Dr. Curtis said, “The environmental and facilities side of the business is heading toward reducing our clients’ carbon footprint. LEED (Leadership in Energy & Environmental Design Green Building Rating System) certification has emerged as an important goal for many companies, and Fuss & O’Neill can help them reach that goal. We talk with our clients now about LEED. We are interested in making American industry more efficient.”

“For a firm of our size, we’re as diverse as you’ll find, but we don’t offer every service,” commented Mr. Heidtman, so Fuss & O’Neill has expanded its reach through strategic acquisitions, such as the April ’07 purchase of EnviroScience LLC, which provides industrial hygiene, asbestos and lead-based paint testing and consultation, training, laboratory analysis, health and safety consulting and monitoring, environmental engineering and environmental sciences.

Preserving History for Tomorrow

Fuss & O’Neill’s headquarters offices are housed in elegant, restored red brick and timber beam buildings that once were part of the famed, sprawling Cheney Brothers silk mills. The company bought two of the buildings during the 1980s and has renovated and modernized the spaces to accommodate contemporary needs. Another adjoining building is undergoing renovation now. According to Dr. Curtis, the buildings were “brownfields” sites before the term was coined. Undaunted, Fuss & O’Neill invested time and money in removing the hazardous waste and revamping the historic buildings. Inside, the offices are entirely modern and high tech, though key elements of the buildings’ pasts remain. With a nod to preservation, Fuss & O’Neill kept the exteriors virtually unchanged, and some of the internal features were preserved – including art deco-style iron stair rails, oak paneling, marble flooring and several impressive safes – said to have protected papers describing the Cheney Brothers’ proprietary silk processes – remain.

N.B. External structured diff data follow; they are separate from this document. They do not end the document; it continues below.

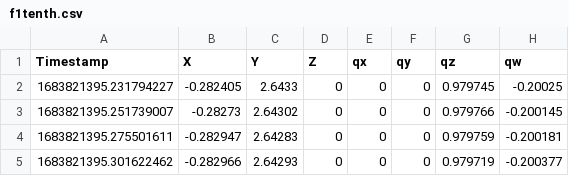
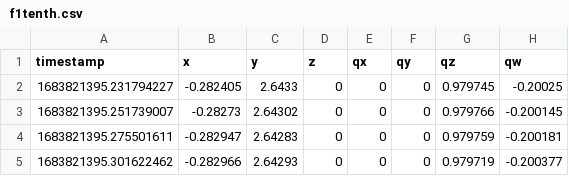
Before and after one commit to norlab-ulaval/norlab_trajectory, a CSV file: examples/trajectories_examples/f1tenth.csv, drawn as a sheet; only a part is shown.

```diff
--- a/examples/trajectories_examples/f1tenth.csv
+++ b/examples/trajectories_examples/f1tenth.csv
@@ -1,2 +1,2 @@
-Timestamp,X,Y,Z,qx,qy,qz,qw
+timestamp,x,y,z,qx,qy,qz,qw
 1683821395.231794227,-0.282405,2.6433,0,0,0,0.979745,-0.20025
```
Also changed, not shown: examples/trajectories_examples/warthog.csv, 3 other files.
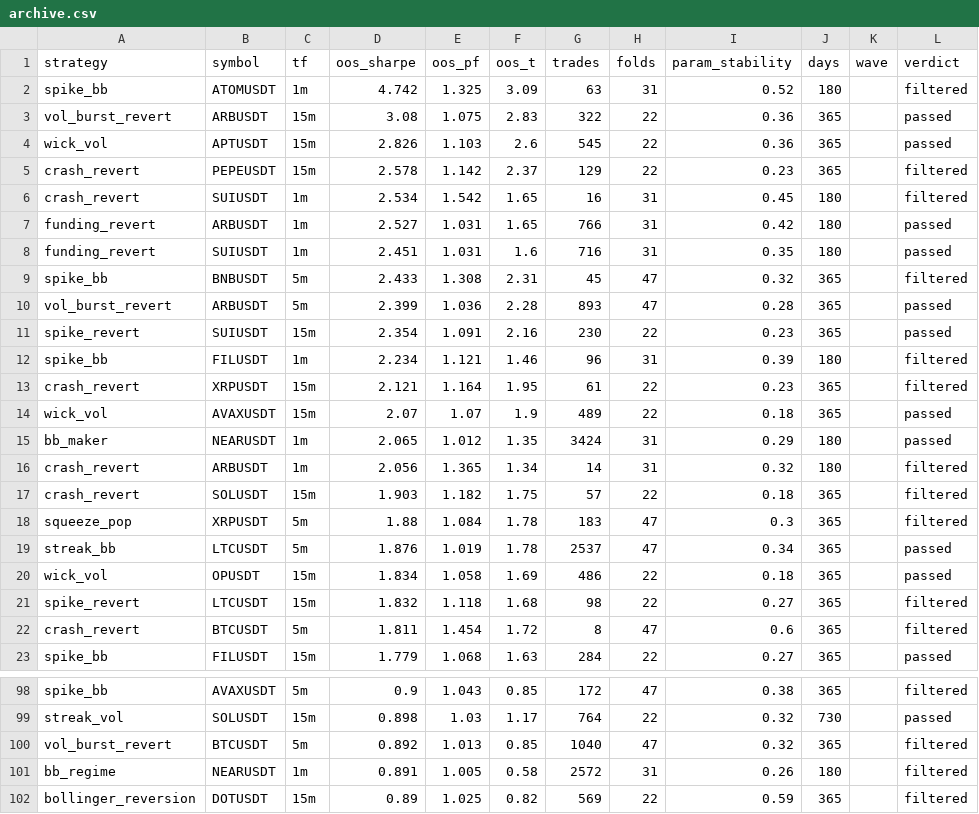
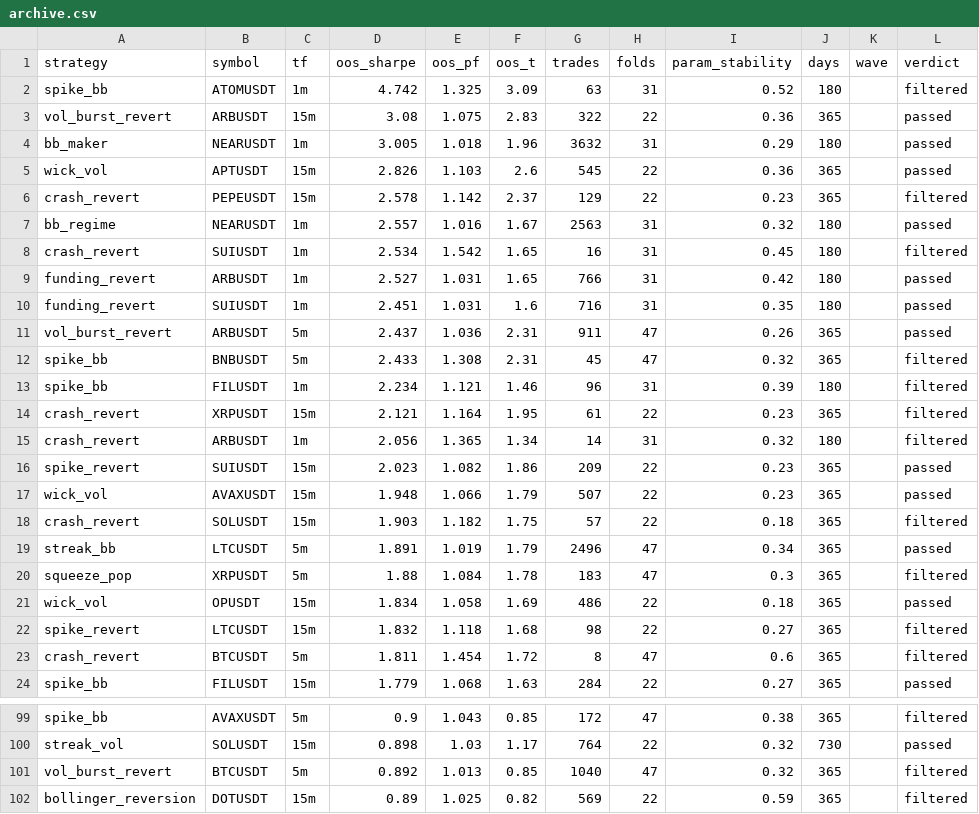
Before and after one commit to davletovaalmira11-creator/my-termux-project, a CSV file: scalp-lab/reports/archive.csv, drawn as a sheet; only a part is shown, gaps mark what is left out.

```diff
--- a/scalp-lab/reports/archive.csv
+++ b/scalp-lab/reports/archive.csv
@@ -3,4 +3,6 @@ spike_bb,ATOMUSDT,1m,4.742,1.325,3.09,63,31,0.52,180,,filtered
 vol_burst_revert,ARBUSDT,15m,3.08,1.075,2.83,322,22,0.36,365,,passed
+bb_maker,NEARUSDT,1m,3.005,1.018,1.96,3632,31,0.29,180,,passed
 wick_vol,APTUSDT,15m,2.826,1.103,2.6,545,22,0.36,365,,passed
 crash_revert,PEPEUSDT,15m,2.578,1.142,2.37,129,22,0.23,365,,filtered
+bb_regime,NEARUSDT,1m,2.557,1.016,1.67,2563,31,0.32,180,,passed
 crash_revert,SUIUSDT,1m,2.534,1.542,1.65,16,31,0.45,180,,filtered
@@ -8,13 +10,12 @@ funding_revert,ARBUSDT,1m,2.527,1.031,1.65,766,31,0.42,180,,passed
 funding_revert,SUIUSDT,1m,2.451,1.031,1.6,716,31,0.35,180,,passed
+vol_burst_revert,ARBUSDT,5m,2.437,1.036,2.31,911,47,0.26,365,,passed
 spike_bb,BNBUSDT,5m,2.433,1.308,2.31,45,47,0.32,365,,filtered
-vol_burst_revert,ARBUSDT,5m,2.399,1.036,2.28,893,47,0.28,365,,passed
-spike_revert,SUIUSDT,15m,2.354,1.091,2.16,230,22,0.23,365,,passed
 spike_bb,FILUSDT,1m,2.234,1.121,1.46,96,31,0.39,180,,filtered
 crash_revert,XRPUSDT,15m,2.121,1.164,1.95,61,22,0.23,365,,filtered
-wick_vol,AVAXUSDT,15m,2.07,1.07,1.9,489,22,0.18,365,,passed
-bb_maker,NEARUSDT,1m,2.065,1.012,1.35,3424,31,0.29,180,,passed
 crash_revert,ARBUSDT,1m,2.056,1.365,1.34,14,31,0.32,180,,filtered
+spike_revert,SUIUSDT,15m,2.023,1.082,1.86,209,22,0.23,365,,passed
+wick_vol,AVAXUSDT,15m,1.948,1.066,1.79,507,22,0.23,365,,passed
 crash_revert,SOLUSDT,15m,1.903,1.182,1.75,57,22,0.18,365,,filtered
+streak_bb,LTCUSDT,5m,1.891,1.019,1.79,2496,47,0.34,365,,passed
 squeeze_pop,XRPUSDT,5m,1.88,1.084,1.78,183,47,0.3,365,,filtered
-streak_bb,LTCUSDT,5m,1.876,1.019,1.78,2537,47,0.34,365,,passed
 wick_vol,OPUSDT,15m,1.834,1.058,1.69,486,22,0.18,365,,passed
@@ -100,3 +101,2 @@ streak_vol,SOLUSDT,15m,0.898,1.03,1.17,764,22,0.32,730,,passed
 vol_burst_revert,BTCUSDT,5m,0.892,1.013,0.85,1040,47,0.32,365,,filtered
-bb_regime,NEARUSDT,1m,0.891,1.005,0.58,2572,31,0.26,180,,filtered
 bollinger_reversion,DOTUSDT,15m,0.89,1.025,0.82,569,22,0.59,365,,filtered
```
Also changed, not shown: scalp-lab/reports/leaderboard.csv, 2 other files.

Like UConn, Fuss & O’Neill is a thoroughly modern company that is committed to investing in the future while preserving the past. The same commitment pervades its business values, which Mr. Heidtman explained, “We have a philosophy that ownership should be grown from within. It’s an incentive for good people to stay.”